Search for double occurrences of LFSearch for double occurrences of LF

The regular expression for a line feed is \n. I did this first instead of the single line breaks between lines within a paragraph. I´ll explain this after the next step. In the meantime, here's what the document will look like:

Document after replacing double LFs with a placeholderDocument after replacing double LFs with a placeholder

Next, search for the single occurrence of the line feed, and replace with a space:

That's a space in the That's a space in the "Replace with" box

If I had done this step before the search-and-replace on the double line feed, the entire document would run into one large paragraph. Try this yourself if you're not convinced. Incidentally, that's a space in the "Replace with" box. Here's a screen shot of the document after that search-and-replace:
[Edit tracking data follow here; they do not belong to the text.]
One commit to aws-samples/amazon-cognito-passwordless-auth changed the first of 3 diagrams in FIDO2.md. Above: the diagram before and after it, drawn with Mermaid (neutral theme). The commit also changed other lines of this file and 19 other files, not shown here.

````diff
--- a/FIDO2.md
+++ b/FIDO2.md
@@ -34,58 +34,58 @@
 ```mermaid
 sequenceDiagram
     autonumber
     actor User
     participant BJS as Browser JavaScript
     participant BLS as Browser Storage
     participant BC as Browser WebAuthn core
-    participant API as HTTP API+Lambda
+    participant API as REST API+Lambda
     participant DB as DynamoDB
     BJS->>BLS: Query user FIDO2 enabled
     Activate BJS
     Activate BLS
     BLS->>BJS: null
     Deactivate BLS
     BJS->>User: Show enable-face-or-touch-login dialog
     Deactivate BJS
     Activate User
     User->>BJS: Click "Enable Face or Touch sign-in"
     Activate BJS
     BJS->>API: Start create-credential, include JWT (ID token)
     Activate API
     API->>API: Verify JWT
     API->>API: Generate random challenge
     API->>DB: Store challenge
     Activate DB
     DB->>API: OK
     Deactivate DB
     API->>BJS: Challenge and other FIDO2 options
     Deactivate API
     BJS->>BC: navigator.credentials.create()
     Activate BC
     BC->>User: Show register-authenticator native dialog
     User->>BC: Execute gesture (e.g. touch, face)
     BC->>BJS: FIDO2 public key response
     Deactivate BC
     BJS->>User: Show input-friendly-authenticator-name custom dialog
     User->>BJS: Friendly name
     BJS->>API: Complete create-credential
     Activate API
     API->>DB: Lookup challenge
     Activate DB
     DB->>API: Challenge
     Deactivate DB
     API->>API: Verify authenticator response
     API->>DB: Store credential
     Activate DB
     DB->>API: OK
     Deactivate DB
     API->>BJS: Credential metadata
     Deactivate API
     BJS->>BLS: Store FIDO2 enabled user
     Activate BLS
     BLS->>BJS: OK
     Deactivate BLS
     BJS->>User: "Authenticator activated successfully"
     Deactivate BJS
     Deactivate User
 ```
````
Doc still runs into one large paragraph but with dummy LFsDoc still runs into one large paragraph but with dummy LFs

Now I've let Writer's word wrap take care of putting in line feeds. Finally, I replace the end-of-paragraph character with the real end-of-paragraph, a line feed:

Replace the placeholder with a real LFReplace the placeholder with a real LF

And my document's happy:

After replacing the placeholder with a real LFAfter replacing the placeholder with a real LF

Incidentally, you may notice that my single \n still created two line feeds between paragraphs. That's because of my default style sheet, which automagically inserts an extra line after a paragraph.

Even DOS-based word processors had keyboard macros. Surely, a 21st century software application can accommodate the lazy?

And I take this laziness one step further. I do this often enough that all those keystrokes -- especially the "NewParagraphPlaceHolder" string -- get to be a drag. Even DOS-based word processors had keyboard macros. Surely, a 21st century software application can accommodate the lazy? Sure enough:

OO Writer's macro facility OO Writer's macro facility

Before you go and record the macro, however, two things:

  1. Do you prefer to have Regular expressions switched on by default? If so, you're good to go.
  2. Otherwise, before you start recording the macro, switch Regular expresions off. Once you start recording, when you do the first Search-and-replace, enable Regular expressions. Finally, just before you stop recording, disable Regular expressions.
OO Writer's recording your keystrokes OO Writer's recording your keystrokes

So, you're now recording the macro. Just do the Search-and-replace steps above, then stop recording when you're done. You'll then get the dialog box below:

Save your macro Save your macro

The default Macro name is Main1 -- I've changed that to CleanupText, so I remember what it does. Another good name would be Text2Wrap or something similar.

Running the macro Running the macro

Finally, from the Tools menu, bring up the Macros dialog box, and select Run, then navigate to the CleanupText macro, and you're rewarded for all that hard work.

Wait, hard work??

Category: 

Author information

Daniel Escasa's picture

Biography

Technologist. Writer and Editor. Shakespearean actor.